++++ AVAILABLE RECORDS ++++

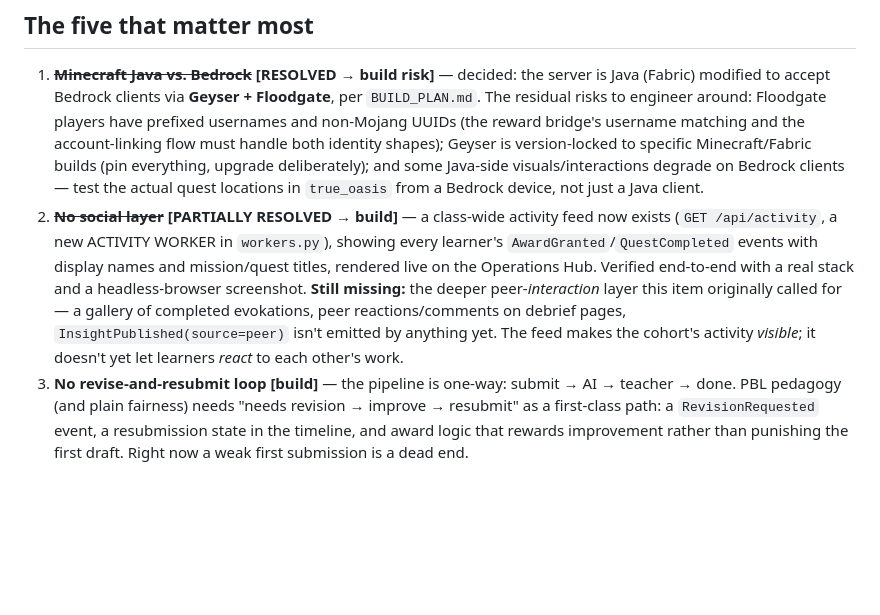
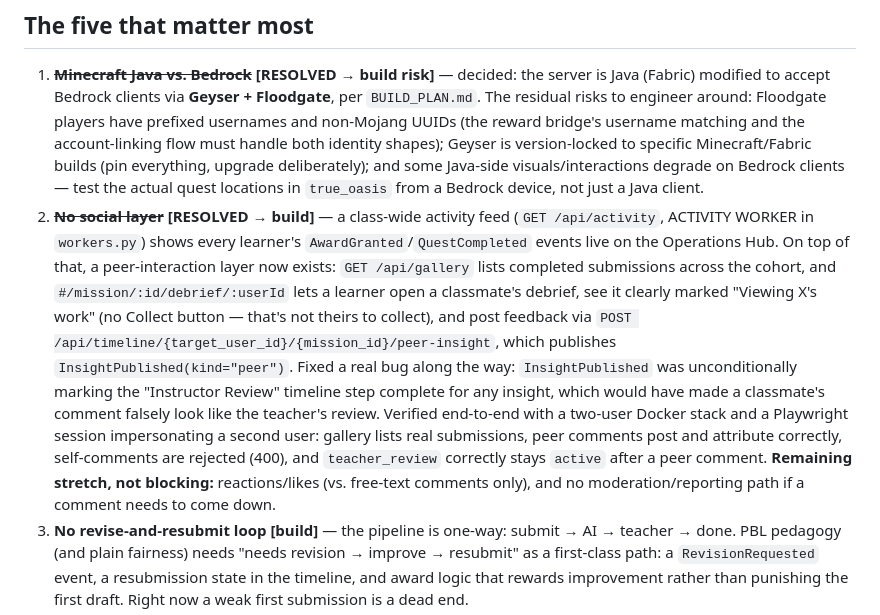
Before and after one commit to nathanverrill/evoke-prosperity, a Markdown page: GAPS.md, the part around the change. Drawn GitHub-style; blank space fills up the shorter version.

Commit message:
Mark social-layer gap resolved after peer-interaction layer
Follow-up to 119ca55: the gallery + peer-comment feature closes the
remaining piece of the "No social layer" item in GAPS.md.

Co-Authored-By: Claude Sonnet 5 <noreply@anthropic.com>
Claude-Session: https://claude.ai/code/session_01HHsh998wHniTZp4cyyxSwF

```diff
--- a/GAPS.md
+++ b/GAPS.md
@@ -7,7 +7,7 @@ An honest audit of the gamified transmedia experience as specified in [`BUILD_PL
 ## The five that matter most
 
 1. **~~Minecraft Java vs. Bedrock~~ [RESOLVED → build risk]** — decided: the server is Java (Fabric) modified to accept Bedrock clients via **Geyser + Floodgate**, per `BUILD_PLAN.md`. The residual risks to engineer around: Floodgate players have prefixed usernames and non-Mojang UUIDs (the reward bridge's username matching and the account-linking flow must handle both identity shapes); Geyser is version-locked to specific Minecraft/Fabric builds (pin everything, upgrade deliberately); and some Java-side visuals/interactions degrade on Bedrock clients — test the actual quest locations in `true_oasis` from a Bedrock device, not just a Java client.
-2. **~~No social layer~~ [PARTIALLY RESOLVED → build]** — a class-wide activity feed now exists (`GET /api/activity`, a new ACTIVITY WORKER in `workers.py`), showing every learner's `AwardGranted`/`QuestCompleted` events with display names and mission/quest titles, rendered live on the Operations Hub. Verified end-to-end with a real stack and a headless-browser screenshot. **Still missing:** the deeper peer-*interaction* layer this item originally called for — a gallery of completed evokations, peer reactions/comments on debrief pages, `InsightPublished(source=peer)` isn't emitted by anything yet. The feed makes the cohort's activity *visible*; it doesn't yet let learners *react* to each other's work.
+2. **~~No social layer~~ [RESOLVED → build]** — a class-wide activity feed (`GET /api/activity`, ACTIVITY WORKER in `workers.py`) shows every learner's `AwardGranted`/`QuestCompleted` events live on the Operations Hub. On top of that, a peer-interaction layer now exists: `GET /api/gallery` lists completed submissions across the cohort, and `#/mission/:id/debrief/:userId` lets a learner open a classmate's debrief, see it clearly marked "Viewing X's work" (no Collect button — that's not theirs to collect), and post feedback via `POST /api/timeline/{target_user_id}/{mission_id}/peer-insight`, which publishes `InsightPublished(kind="peer")`. Fixed a real bug along the way: `InsightPublished` was unconditionally marking the "Instructor Review" timeline step complete for any insight, which would have made a classmate's comment falsely look like the teacher's review. Verified end-to-end with a two-user Docker stack and a Playwright session impersonating a second user: gallery lists real submissions, peer comments post and attribute correctly, self-comments are rejected (400), and `teacher_review` correctly stays `active` after a peer comment. **Remaining stretch, not blocking:** reactions/likes (vs. free-text comments only), and no moderation/reporting path if a comment needs to come down.
 3. **No revise-and-resubmit loop [build]** — the pipeline is one-way: submit → AI → teacher → done. PBL pedagogy (and plain fairness) needs "needs revision → improve → resubmit" as a first-class path: a `RevisionRequested` event, a resubmission state in the timeline, and award logic that rewards improvement rather than punishing the first draft. Right now a weak first submission is a dead end.
 4. **Graphic-novel content pipeline is undefined [decision + build]** — `UI_SPEC.md` says panels load from `static/content/`, but nothing defines how many chapters exist, who produces the art, what format/resolution, or the chapter↔mission unlock map. The transmedia promise dies without this. Needed: a `chapters.json` manifest schema (panels, captions, unlock conditions), placeholder chapters for all 6 weeks, and an authoring convention the narrative team can fill without engineering help.
 5. **Collective world-state is missing [decision → build]** — the story is about *Keel recovering*. Nothing in the product makes the class's combined effort visible: no town-repair meter, no shared map that improves as missions complete, no "the water is flowing again" moment when the cohort hits a milestone. This is the single strongest transmedia glue available — the same `MissionCompleted` events could drive a class-wide progress visual on the Hub *and* physical changes in the Minecraft world (RCON `setblock`/`fill` region swaps). It's also the piece that makes Minecraft and the web app feel like one world instead of two products.
```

++++

▸ PROBLEM STATEMENT: Consider the string "transmedia". State how many lines of the data contain it, giving the number alone.

▸ RESPONSE TO THIS EXERCISE: 3